BRIEF: From the entries that follow, report every line in which "rounded" occurs.

----- DATA SHOWN -----

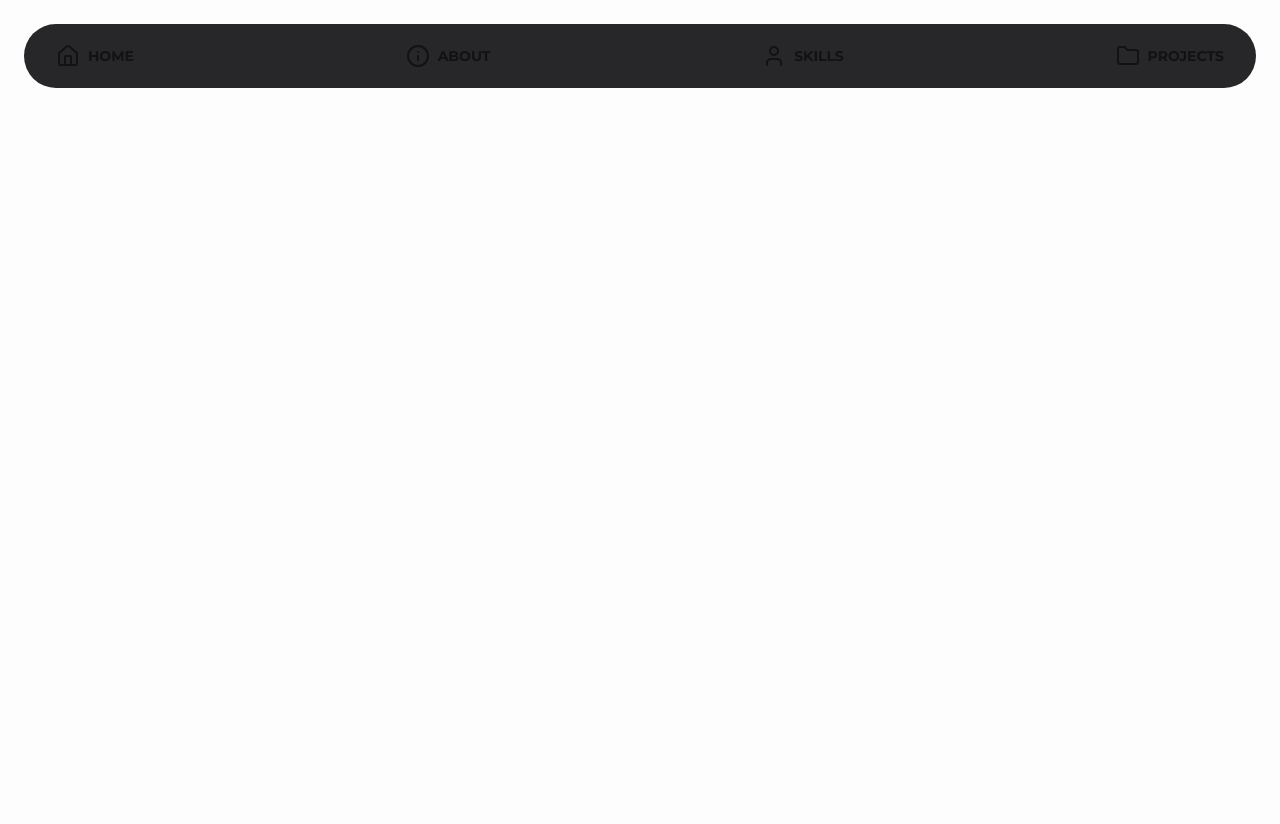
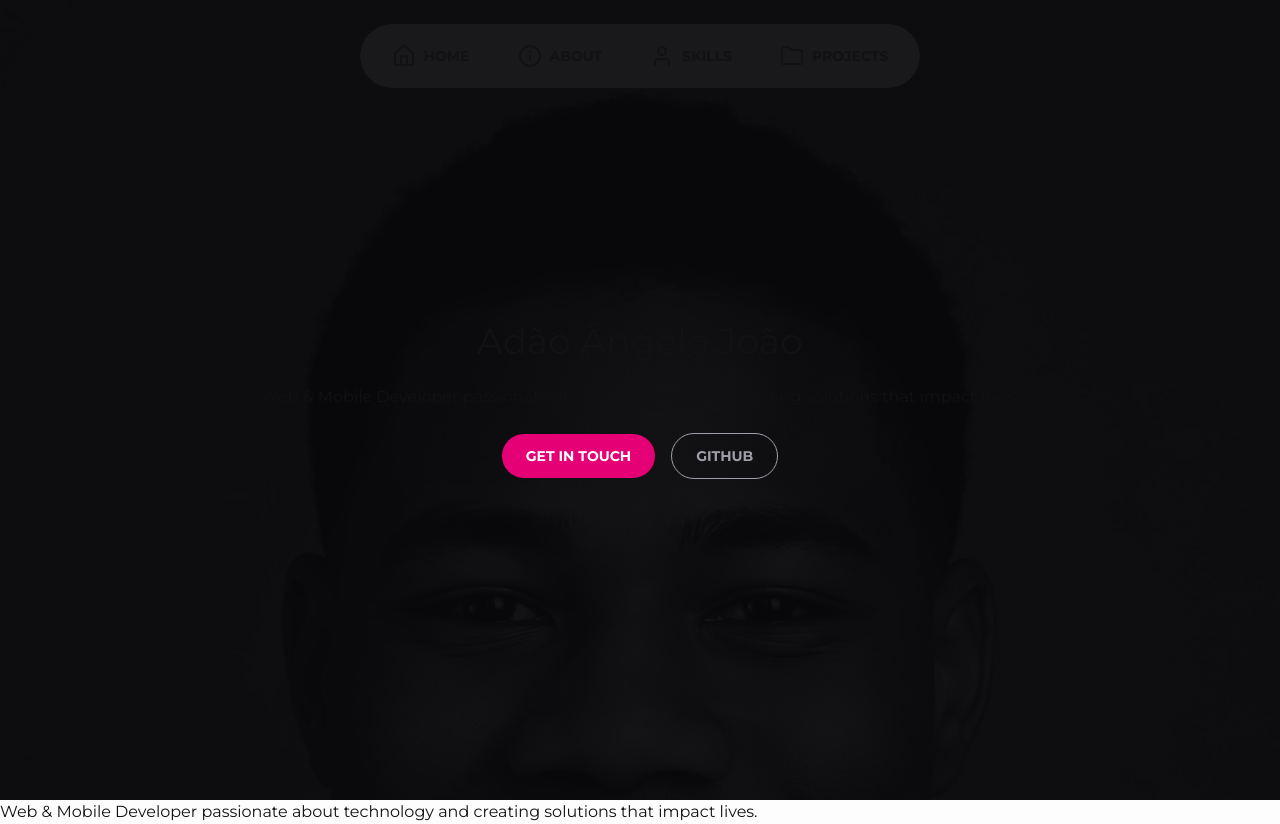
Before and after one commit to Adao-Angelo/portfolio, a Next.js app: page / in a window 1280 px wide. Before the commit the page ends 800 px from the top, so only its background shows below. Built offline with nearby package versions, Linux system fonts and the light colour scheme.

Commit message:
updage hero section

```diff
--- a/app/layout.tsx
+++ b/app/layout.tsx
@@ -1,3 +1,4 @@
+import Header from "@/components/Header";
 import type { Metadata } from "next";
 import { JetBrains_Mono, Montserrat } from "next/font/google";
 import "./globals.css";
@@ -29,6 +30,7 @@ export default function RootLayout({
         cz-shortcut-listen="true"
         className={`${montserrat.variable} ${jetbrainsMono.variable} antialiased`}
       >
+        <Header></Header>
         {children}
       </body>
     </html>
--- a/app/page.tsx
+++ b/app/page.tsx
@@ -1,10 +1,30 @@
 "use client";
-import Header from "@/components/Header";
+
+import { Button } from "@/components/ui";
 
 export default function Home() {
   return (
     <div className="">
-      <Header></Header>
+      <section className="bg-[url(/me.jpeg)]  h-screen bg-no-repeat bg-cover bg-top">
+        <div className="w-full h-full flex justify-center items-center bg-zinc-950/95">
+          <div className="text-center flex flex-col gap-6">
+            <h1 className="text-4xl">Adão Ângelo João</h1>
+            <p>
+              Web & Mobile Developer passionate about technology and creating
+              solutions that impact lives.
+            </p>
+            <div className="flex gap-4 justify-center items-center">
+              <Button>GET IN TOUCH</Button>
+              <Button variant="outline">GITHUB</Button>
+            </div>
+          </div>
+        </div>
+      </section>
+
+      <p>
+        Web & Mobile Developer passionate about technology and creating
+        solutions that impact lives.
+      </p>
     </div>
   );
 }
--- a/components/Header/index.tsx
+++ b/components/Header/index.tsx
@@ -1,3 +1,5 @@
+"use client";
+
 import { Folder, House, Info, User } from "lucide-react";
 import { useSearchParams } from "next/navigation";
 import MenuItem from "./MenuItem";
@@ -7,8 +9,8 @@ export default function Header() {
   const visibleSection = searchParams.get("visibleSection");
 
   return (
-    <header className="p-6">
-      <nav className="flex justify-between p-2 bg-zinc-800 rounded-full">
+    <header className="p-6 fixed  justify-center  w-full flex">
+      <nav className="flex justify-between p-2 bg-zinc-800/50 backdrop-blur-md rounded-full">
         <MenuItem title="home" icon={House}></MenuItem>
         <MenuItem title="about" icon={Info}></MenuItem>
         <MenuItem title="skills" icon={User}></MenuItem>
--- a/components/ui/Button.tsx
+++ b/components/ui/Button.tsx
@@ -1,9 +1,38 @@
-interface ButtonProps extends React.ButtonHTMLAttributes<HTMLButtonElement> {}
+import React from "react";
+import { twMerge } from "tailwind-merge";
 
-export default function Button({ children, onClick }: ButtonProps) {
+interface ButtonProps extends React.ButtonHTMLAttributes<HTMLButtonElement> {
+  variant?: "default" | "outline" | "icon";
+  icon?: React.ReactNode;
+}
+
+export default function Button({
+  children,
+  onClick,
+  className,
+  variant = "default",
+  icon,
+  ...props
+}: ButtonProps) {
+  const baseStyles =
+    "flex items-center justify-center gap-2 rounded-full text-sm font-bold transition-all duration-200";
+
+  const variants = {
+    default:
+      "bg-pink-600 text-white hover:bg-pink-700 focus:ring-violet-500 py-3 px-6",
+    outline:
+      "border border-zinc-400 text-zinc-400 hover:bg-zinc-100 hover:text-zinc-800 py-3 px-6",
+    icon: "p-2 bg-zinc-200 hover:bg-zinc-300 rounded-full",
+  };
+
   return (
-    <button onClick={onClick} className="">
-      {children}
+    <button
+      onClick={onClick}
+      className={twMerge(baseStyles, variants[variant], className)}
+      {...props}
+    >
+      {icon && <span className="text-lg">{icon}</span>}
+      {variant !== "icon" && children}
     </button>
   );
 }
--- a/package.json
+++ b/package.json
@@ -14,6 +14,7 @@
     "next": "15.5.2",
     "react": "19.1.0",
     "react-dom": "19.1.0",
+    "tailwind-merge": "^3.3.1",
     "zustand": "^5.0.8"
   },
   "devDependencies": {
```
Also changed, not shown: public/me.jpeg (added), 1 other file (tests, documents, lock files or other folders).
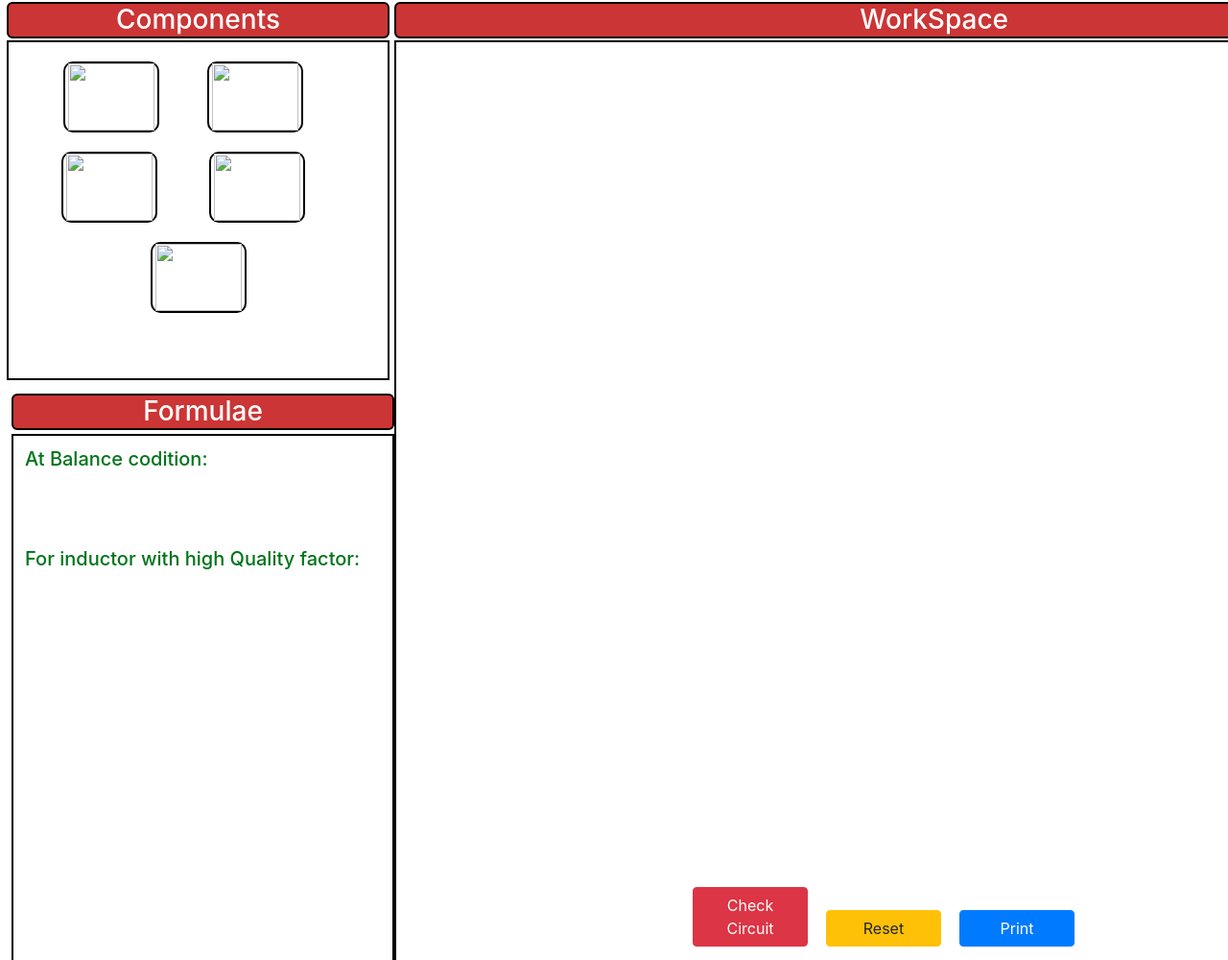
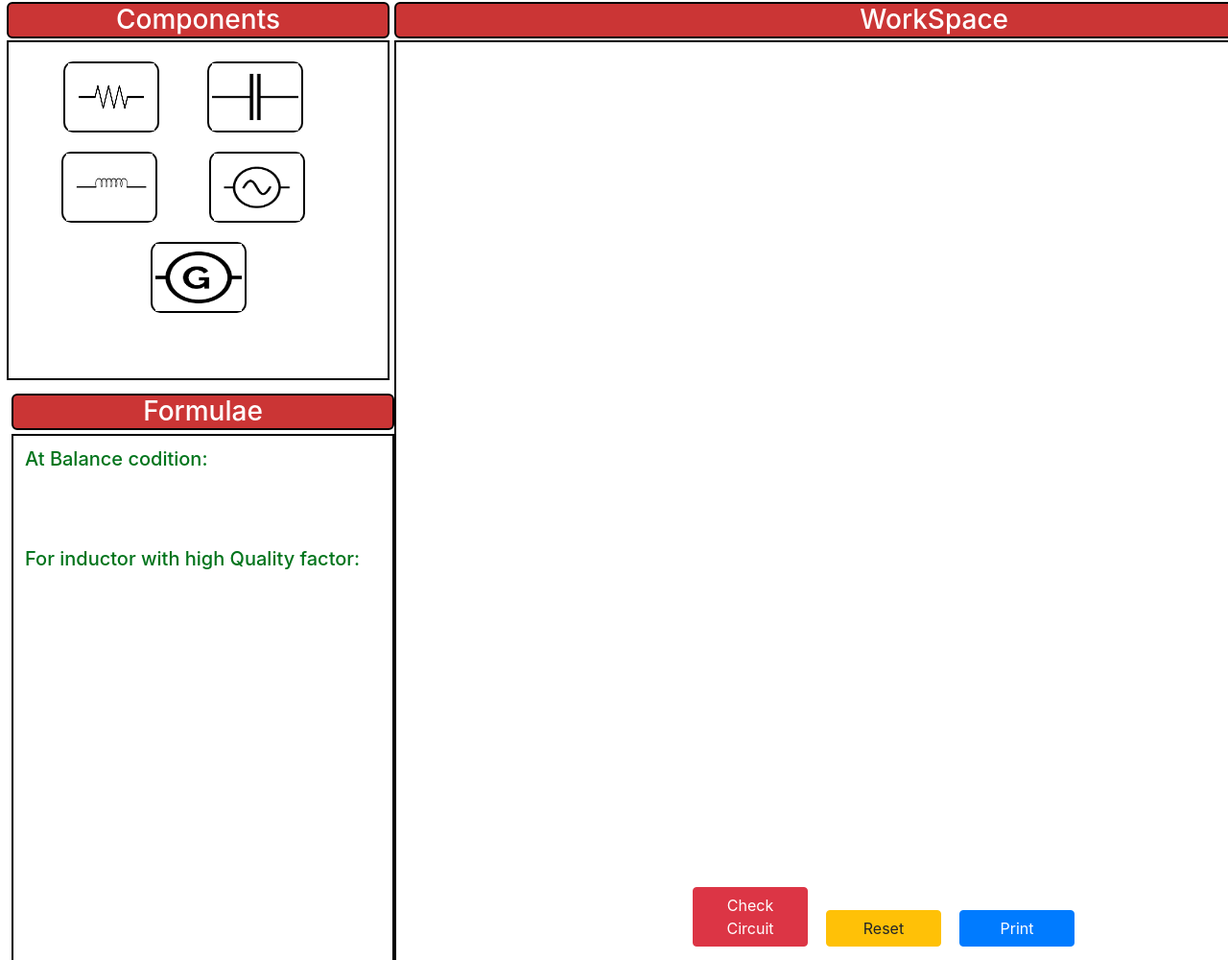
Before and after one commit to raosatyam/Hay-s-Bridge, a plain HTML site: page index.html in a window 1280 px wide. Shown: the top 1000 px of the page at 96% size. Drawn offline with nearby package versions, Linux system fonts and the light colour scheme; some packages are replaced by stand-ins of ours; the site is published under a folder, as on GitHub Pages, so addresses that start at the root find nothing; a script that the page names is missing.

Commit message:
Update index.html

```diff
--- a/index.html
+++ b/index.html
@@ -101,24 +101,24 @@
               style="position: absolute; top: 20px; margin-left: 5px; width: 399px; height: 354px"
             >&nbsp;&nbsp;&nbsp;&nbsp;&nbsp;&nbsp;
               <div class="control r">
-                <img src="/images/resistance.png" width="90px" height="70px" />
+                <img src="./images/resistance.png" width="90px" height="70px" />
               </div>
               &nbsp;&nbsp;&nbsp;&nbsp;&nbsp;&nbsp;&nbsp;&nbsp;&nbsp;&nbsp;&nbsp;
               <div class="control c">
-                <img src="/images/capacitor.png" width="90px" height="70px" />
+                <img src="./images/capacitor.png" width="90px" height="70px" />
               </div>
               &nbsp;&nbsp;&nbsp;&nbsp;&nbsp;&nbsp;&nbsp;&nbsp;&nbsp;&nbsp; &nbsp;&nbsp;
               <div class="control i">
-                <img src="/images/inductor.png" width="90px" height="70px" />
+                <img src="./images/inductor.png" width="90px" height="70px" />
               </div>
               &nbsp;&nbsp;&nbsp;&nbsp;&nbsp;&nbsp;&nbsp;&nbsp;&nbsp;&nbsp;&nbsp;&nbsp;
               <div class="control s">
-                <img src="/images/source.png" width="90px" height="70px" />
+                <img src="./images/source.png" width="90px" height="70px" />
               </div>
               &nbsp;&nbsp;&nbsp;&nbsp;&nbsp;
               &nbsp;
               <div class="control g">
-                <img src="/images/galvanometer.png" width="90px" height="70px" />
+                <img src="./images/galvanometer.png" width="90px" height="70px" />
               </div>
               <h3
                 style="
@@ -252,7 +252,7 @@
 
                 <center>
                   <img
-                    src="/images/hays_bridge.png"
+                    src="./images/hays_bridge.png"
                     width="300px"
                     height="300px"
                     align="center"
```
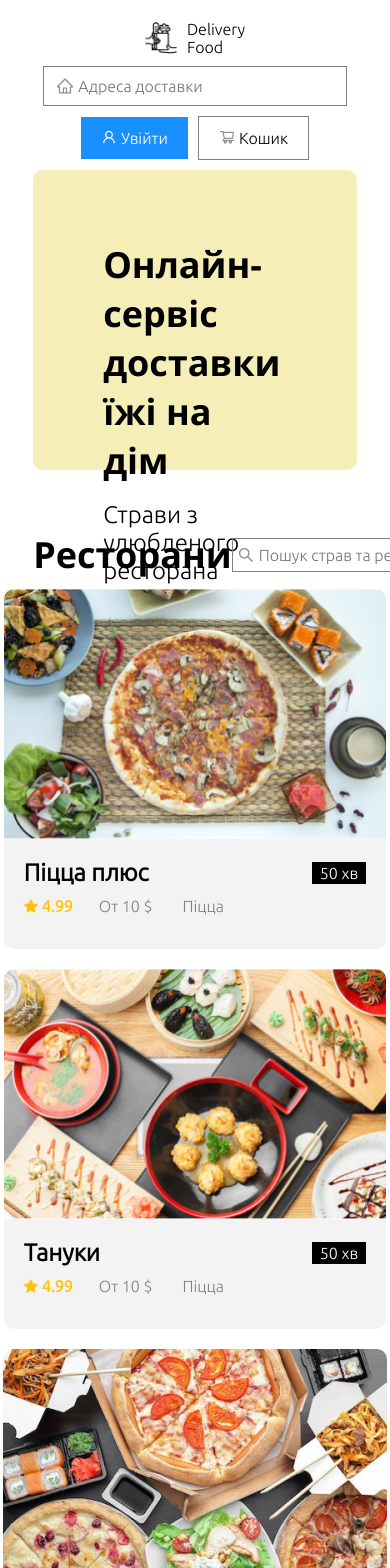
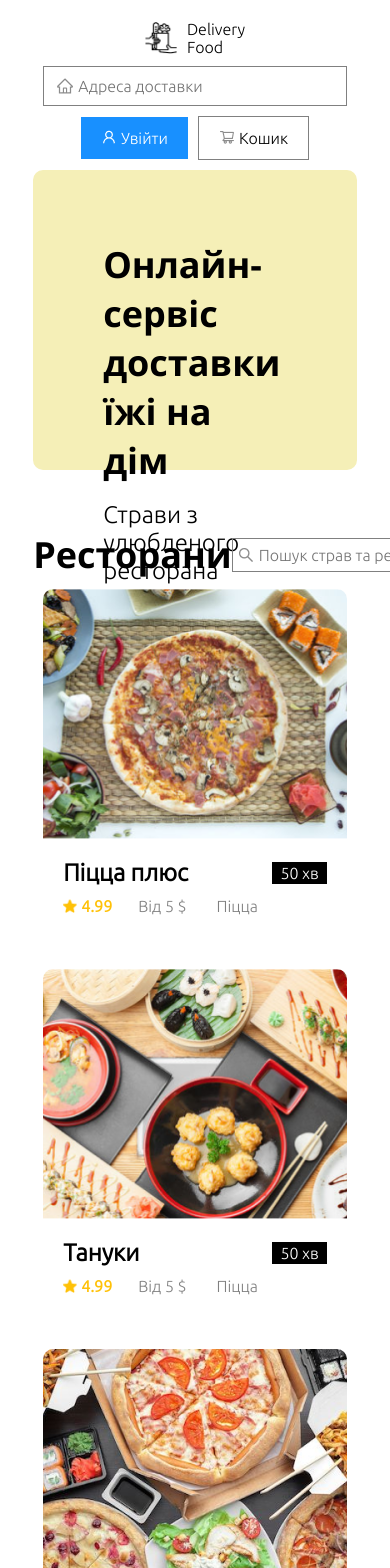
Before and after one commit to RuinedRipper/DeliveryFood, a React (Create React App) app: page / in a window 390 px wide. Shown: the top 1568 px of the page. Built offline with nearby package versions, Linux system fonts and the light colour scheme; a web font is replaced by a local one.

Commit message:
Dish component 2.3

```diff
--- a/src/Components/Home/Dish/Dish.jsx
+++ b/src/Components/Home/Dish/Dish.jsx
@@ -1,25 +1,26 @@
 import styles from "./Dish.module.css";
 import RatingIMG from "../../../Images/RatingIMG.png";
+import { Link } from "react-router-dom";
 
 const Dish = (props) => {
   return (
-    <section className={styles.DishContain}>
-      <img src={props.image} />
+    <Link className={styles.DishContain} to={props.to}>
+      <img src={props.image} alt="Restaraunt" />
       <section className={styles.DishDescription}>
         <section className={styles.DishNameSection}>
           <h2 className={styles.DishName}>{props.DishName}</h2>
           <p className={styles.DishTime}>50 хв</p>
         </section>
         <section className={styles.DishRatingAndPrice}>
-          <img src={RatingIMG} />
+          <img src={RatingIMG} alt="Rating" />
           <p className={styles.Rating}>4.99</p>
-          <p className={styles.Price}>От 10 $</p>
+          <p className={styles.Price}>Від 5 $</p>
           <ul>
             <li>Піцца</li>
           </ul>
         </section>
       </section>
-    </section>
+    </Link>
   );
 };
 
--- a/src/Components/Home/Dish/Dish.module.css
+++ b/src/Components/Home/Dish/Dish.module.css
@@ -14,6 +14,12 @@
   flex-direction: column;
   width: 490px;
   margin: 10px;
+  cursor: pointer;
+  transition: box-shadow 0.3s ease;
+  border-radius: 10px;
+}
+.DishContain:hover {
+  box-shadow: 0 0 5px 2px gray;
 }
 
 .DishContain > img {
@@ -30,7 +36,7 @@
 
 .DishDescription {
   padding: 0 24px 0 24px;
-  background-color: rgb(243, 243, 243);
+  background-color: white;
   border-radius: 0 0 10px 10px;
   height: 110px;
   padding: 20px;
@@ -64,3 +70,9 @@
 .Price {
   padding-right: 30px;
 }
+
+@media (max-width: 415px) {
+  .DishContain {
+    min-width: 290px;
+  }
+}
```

-----

YOUR SOLUTION:
-      <nav className="flex justify-between p-2 bg-zinc-800 rounded-full">
+      <nav className="flex justify-between p-2 bg-zinc-800/50 backdrop-blur-md rounded-full">
+    "flex items-center justify-center gap-2 rounded-full text-sm font-bold transition-all duration-200";
+    icon: "p-2 bg-zinc-200 hover:bg-zinc-300 rounded-full",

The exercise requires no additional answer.